"It was atrocious. I can see that now."

"I say it, because I shouldn't eva wish to say it again. I know that all the time you we'e betta than what you did, and I blame myself a good deal moa fo' not knowing when you came to Florence that I had begun to ca'e fo'some one else. But I did wait till I could see you again, so as to be su'a which I ca'ed for the most. I tried to be fai'a, before I told you that I wanted to be free. That is all," she said, gently, and Gregory perceived that the word was left definitely to him.

He could not take it till he had disciplined himself to accept unmurmuringly his sentence as he understood it. "At any rate," he began, "I can thank you for rating my motive above my conduct."

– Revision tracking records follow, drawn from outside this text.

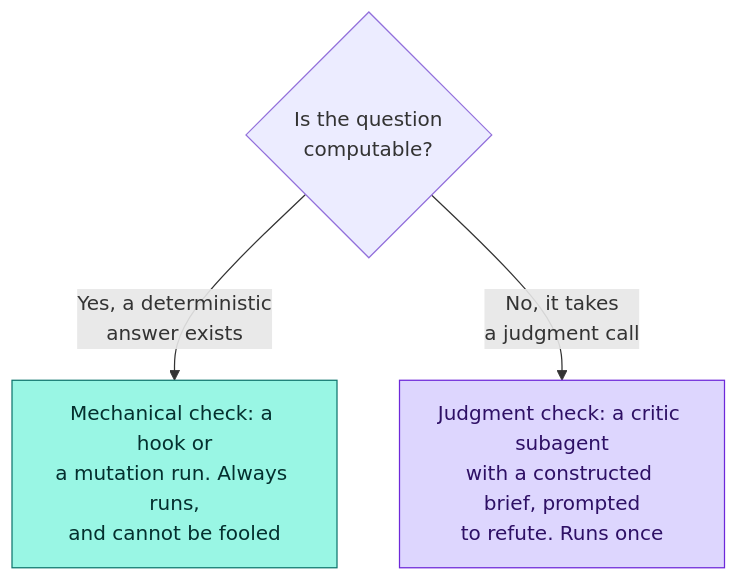
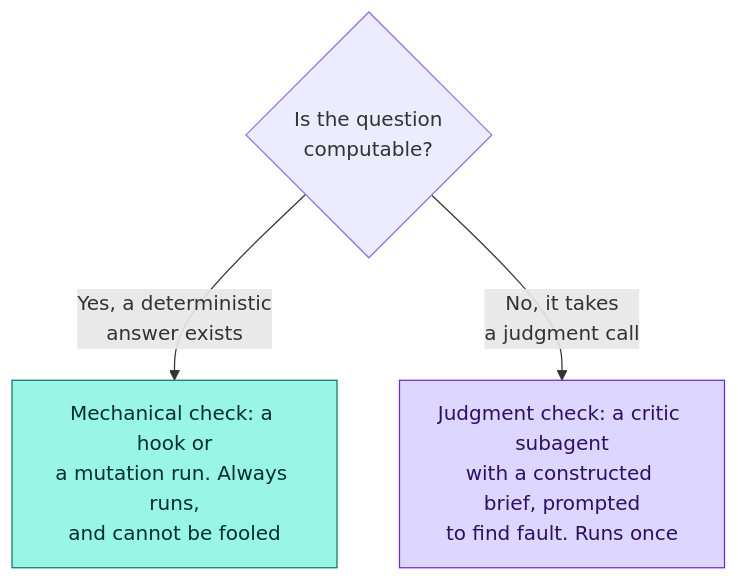
The fifth of 5 diagrams in docs/model.md (dominik-rehse/hone), drawn with Mermaid before and after one commit. The commit also changed other lines of this file and 18 other files, not shown here.

````diff
--- a/docs/model.md
+++ b/docs/model.md
@@ -258,11 +260,11 @@
 ```mermaid
 flowchart TD
     q{"Is the question<br/>computable?"}
     q -->|"Yes, a deterministic<br/>answer exists"| mech["Mechanical check: a hook or<br/>a mutation run. Always runs,<br/>and cannot be fooled"]
-    q -->|"No, it takes<br/>a judgment call"| judge["Judgment check: a critic subagent<br/>with a constructed brief, prompted<br/>to refute. Runs once"]
+    q -->|"No, it takes<br/>a judgment call"| judge["Judgment check: a critic subagent<br/>with a constructed brief, prompted<br/>to find fault. Runs once"]
 
     classDef deterministic fill:#99f6e4,stroke:#0f766e,color:#042f2e;
     classDef stochastic fill:#ddd6fe,stroke:#6d28d9,color:#2e1065;
     class mech deterministic;
     class judge stochastic;
 ```
````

"Oh," she said. "I don't think either of us acted very well. I didn't know till aftawa'ds that I was glad to have you give up, the way you did in Florence. I was—bewild'ed. But I ought to have known, and I want you to undastand everything, now. I don't ca'e for you because I used to when I was almost a child, and I shouldn't want you to ca'e for me eitha, because you did then. That's why I wish you had neva felt that you had always ca'ed fo' me."

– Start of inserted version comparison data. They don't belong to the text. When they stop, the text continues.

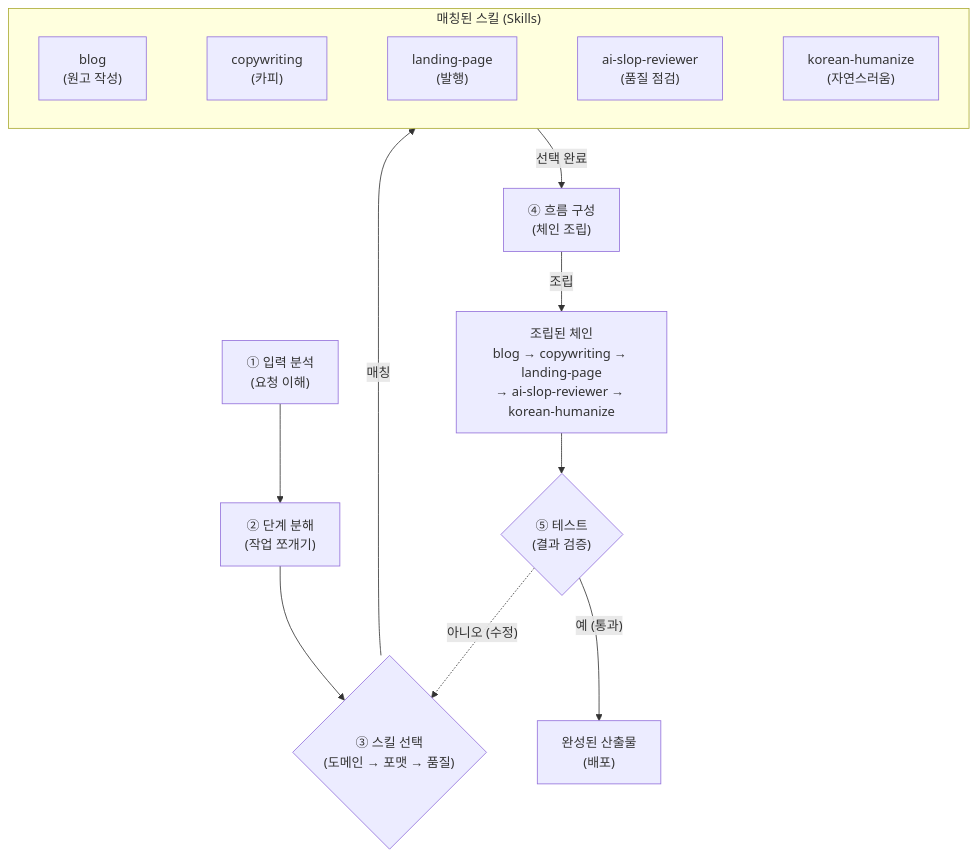
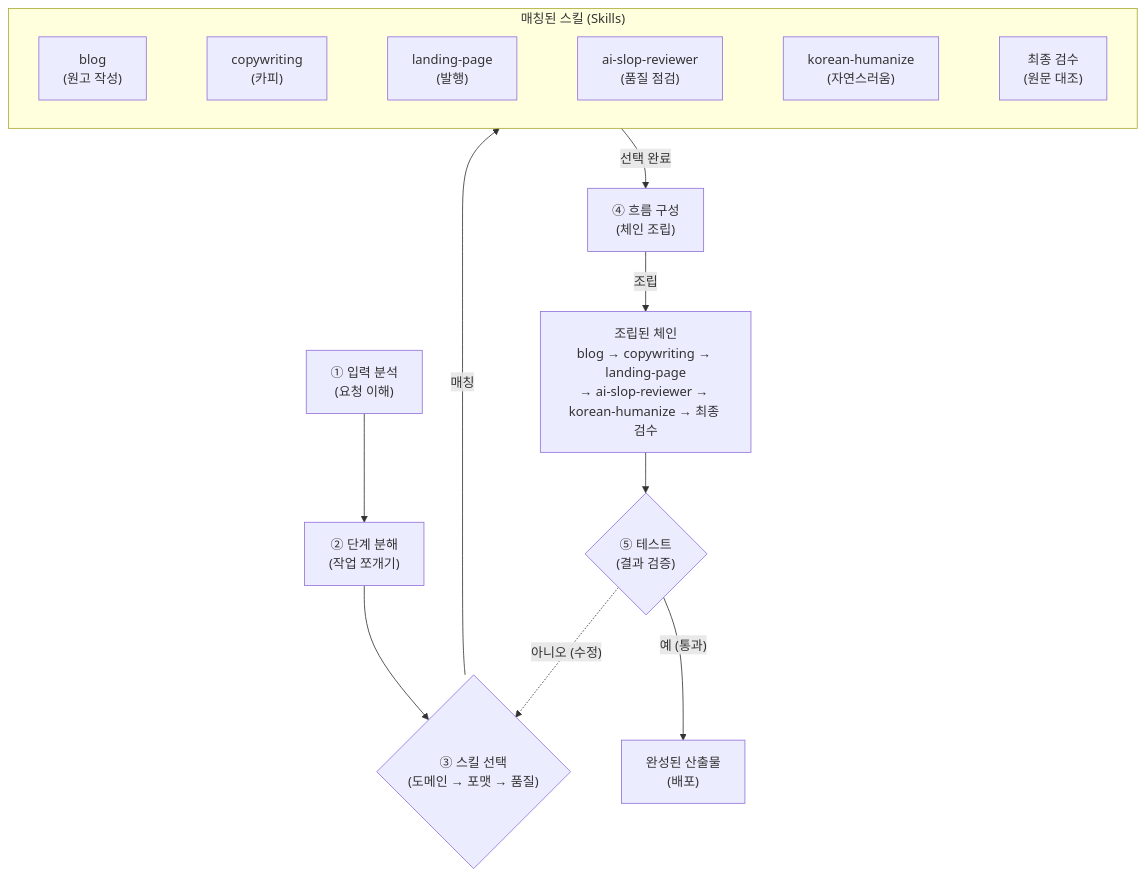
Before and after one commit to modu-ai/cowork-plugins: the second of 2 diagrams in www/content/cookbook/skill-chaining.md, drawn with Mermaid. The commit also changed other lines of this file and 113 other files, not shown here.

````diff
--- a/www/content/cookbook/skill-chaining.md
+++ b/www/content/cookbook/skill-chaining.md
@@ -82,27 +82,28 @@
 ```mermaid
 flowchart TD
    s1["① 입력 분석<br/>(요청 이해)"]
    s2["② 단계 분해<br/>(작업 쪼개기)"]
    s3{"③ 스킬 선택<br/>(도메인 → 포맷 → 품질)"}
    s4["④ 흐름 구성<br/>(체인 조립)"]
-   chain["조립된 체인<br/>blog → copywriting → landing-page<br/>→ ai-slop-reviewer → korean-humanize"]
+   chain["조립된 체인<br/>blog → copywriting → landing-page<br/>→ ai-slop-reviewer → korean-humanize → 최종 검수"]
    s5{"⑤ 테스트<br/>(결과 검증)"}
    s6["완성된 산출물<br/>(배포)"]
 
    s1 --> s2 --> s3
    s3 -- "매칭" --> grp
    grp -- "선택 완료" --> s4
    s4 -- "조립" --> chain --> s5
    s5 -- "예 (통과)" --> s6
    s5 -. "아니오 (수정)" .-> s3
 
    subgraph grp["매칭된 스킬 (Skills)"]
        direction LR
        sk1["blog<br/>(원고 작성)"]
        sk2["copywriting<br/>(카피)"]
        sk3["landing-page<br/>(발행)"]
        sk4["ai-slop-reviewer<br/>(품질 점검)"]
        sk5["korean-humanize<br/>(자연스러움)"]
-       sk1 ~~~ sk2 ~~~ sk3 ~~~ sk4 ~~~ sk5
+       sk6["최종 검수<br/>(원문 대조)"]
+       sk1 ~~~ sk2 ~~~ sk3 ~~~ sk4 ~~~ sk5 ~~~ sk6
    end
 ```
````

"Yes," said Gregory. He let fall his head in despair.

"That is what I mean," said Clementina. "If we ah' going to begin togetha, now, it's got to be as if we had neva begun before. And you mustn't think, or say, or look as if the'e had been anything in oua lives but ouaselves. Will you? Do you promise?" She stopped, and put her hand on his breast, and pushed against it with a nervous vehemence.

"No!" he said. "I don't promise, for I couldn't keep my promise. What you ask is impossible. The past is part of us; it can't be ignored any more than it can be destroyed. If we take each other, it must be for all that we have been as well as all that we are. If we haven't the courage for that we must part."

He dropped the little one's hand which he had been holding, and moved a few steps aside. "Don't!" she said. "They'll think I've made you," and he took the child's hand again.

They had emerged from the shadow of the woods, and come in sight of her father's house. Claxon was standing coatless before the door in full enjoyment of the late afternoon air; his wife beside him, at sight of Gregory, quelled a natural impulse to run round the corner of the house from the presence of strangers.

"I wonda what they'a sayin'," she fretted.

"It looks some as if she was sayin' yes," said Claxon, with an impersonal enjoyment of his conjecture. "I guess she saw he was bound not to take no for an answa."

"I don't know as I should like it very much," his wife relucted. "Clem's doin' very well, as it is. She no need to marry again."

"Oh, I guess it a'n't that altogetha. He's a good man." Claxon mused a moment upon the figures which had begun to advance again, with the little one between them, and then gave way in a burst of paternal pride, "And I don't know as I should blame him so very much for wantin' Clem. She always did want to be of moa use—But I guess she likes him too."

William Dean Howells